Warner Bros disappoints with Mortal Kombat movie


Drey McGrew

The Mortal Kombat series is such an in depth masterpiece that this film just doesn’t do justice to.

Coming out on April 23rd, Mortal Kombat has been a highly anticipated hit since its trailer was released back in February. Sadly, the movie didn’t live up to its expectations and could be hard to watch at times. Adapting video games onto the big screen is always a gamble that directors must take regarding if the film will hit or miss, Director Simon McQuoid fell victim to the fate of a miss.

The film stars a wide variety of characters which is one of the better features of the film. For diehard fans of the Mortal Kombat video game series, being able to see some of your favorite players be brought to life is a high that will leave you wanting more. However, what the film lacks is character development for the overabundance of characters, a plothole riddled story and decent dialogue between characters.
The film starts off strong with the introduction of two of the franchise’s most popular characters Scorpion and Sub-zero meeting and fighting for the first time, essentially cementing their rivalry and how it came to be.

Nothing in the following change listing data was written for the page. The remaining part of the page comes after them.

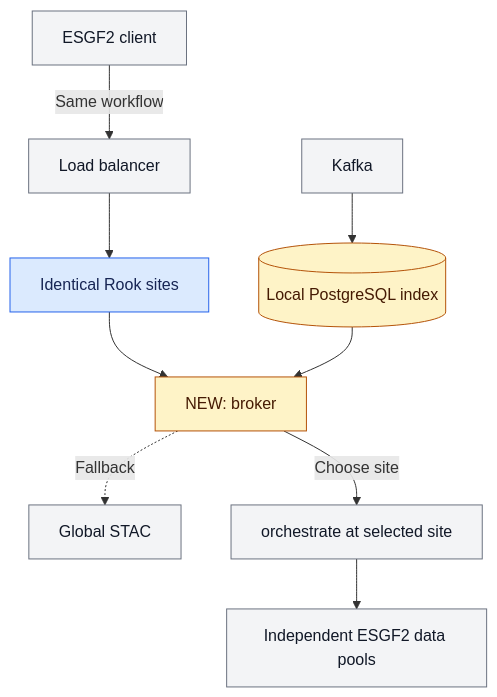
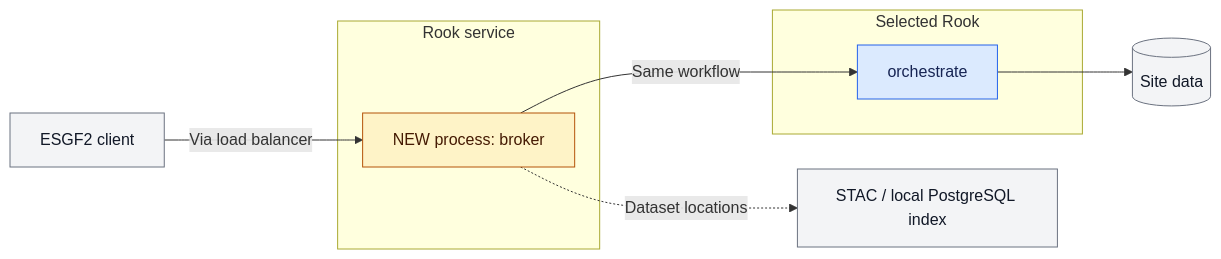
One commit to roocs/rook changed the third of 10 diagrams in Rook_WPS_ESGF2_talk_draft.md. Above: the diagram before and after it, drawn with Mermaid. The commit also changed other lines of this file and 2 other files, not shown here.

````diff
--- a/Rook_WPS_ESGF2_talk_draft.md
+++ b/Rook_WPS_ESGF2_talk_draft.md
@@ -131,17 +122,18 @@
 ```mermaid
-flowchart TD
-    Client["ESGF2 client"] -->|"Same workflow"| LB["Load balancer"]
-    LB --> Rook["Identical Rook sites"]
-    Rook --> Broker["NEW: broker"]
-    Kafka["Kafka"] --> Index[("Local PostgreSQL index")]
-    Index --> Broker
-    Broker -.->|"Fallback"| STAC["Global STAC"]
-    Broker -->|"Choose site"| Orchestrate["orchestrate at selected site"]
-    Orchestrate --> Data["Independent ESGF2 data pools"]
-
+flowchart LR
+    Client["ESGF2 client"] -->|"Via load balancer"| Broker
+    subgraph Rook["Rook service"]
+        Broker["NEW process: broker"]
+    end
+    subgraph Selected["Selected Rook"]
+        Orchestrate["orchestrate"]
+    end
+    Broker -->|"Same workflow"| Orchestrate
+    Orchestrate --> Data[("Site data")]
+    Broker -.->|"Dataset locations"| Lookup["STAC / local PostgreSQL index"]
     classDef default fill:#f3f4f6,stroke:#6b7280,color:#111827
     classDef rook fill:#dbeafe,stroke:#2563eb,color:#172554
-    class Rook rook
     classDef new fill:#fef3c7,stroke:#b45309,color:#451a03
-    class Broker,Index new
+    class Orchestrate rook
+    class Broker new
 ```
````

The film then immediately jumps to the present day following Cole young, the film’s main protagonist. Cole Young is not in any of the Mortal Kombat video games, therefore his backstory and who he is needs to be implanted firmly for watchers to understand what kind of character this protagonist is going to be. Yet, instead of doing so, for the next couple of scenes of the film, we are given such a lackluster introduction of the new character that, before we know it, he’s already thrown into the mix of a fast-paced plot that hasn’t even been explained yet.

This seems to be the situation throughout the entire film. There is too much content for the amount of information being distributed. It seems like the producer just decided to stack the lineup with one dimensional characters and hope to persuade watchers with intense fights and gory finishing moves.

I, being a fan of the Mortal Kombat video game franchise and having seen the original Mortal Kombat film released back in 1995, expected this result. This is a vast improvement of the film released in the ’90s, but it’s not good enough for me to say I enjoyed it. The Mortal Kombat series is such an in depth masterpiece that this film just doesn’t do justice to.

I am not taking away from the fight scenes and fatalities because those were some of my favorite parts of the movie to see adapted from the games, but as for the story, McQuoid needed to pick a decent plot and stick with it. I like how we got a new character as the antagonist, but if you’re going to branch off and build a unique story alongside following the original plot then you need to do a better job at developing your characters and making sure everyone, not just the video game players, can understand the story without having to google every detail.

This film was by no means good, but it was a step in the right direction. At the end of the day that is the most important thing to take away from this lackluster film. If Warner Bros is looking to potentially build a new movie franchise with this movie as the root, it’s not impossible for a sequel to happen; but if they want to succeed in the box office then they have a lot of work cut out for them. I personally rate this movie 5/10.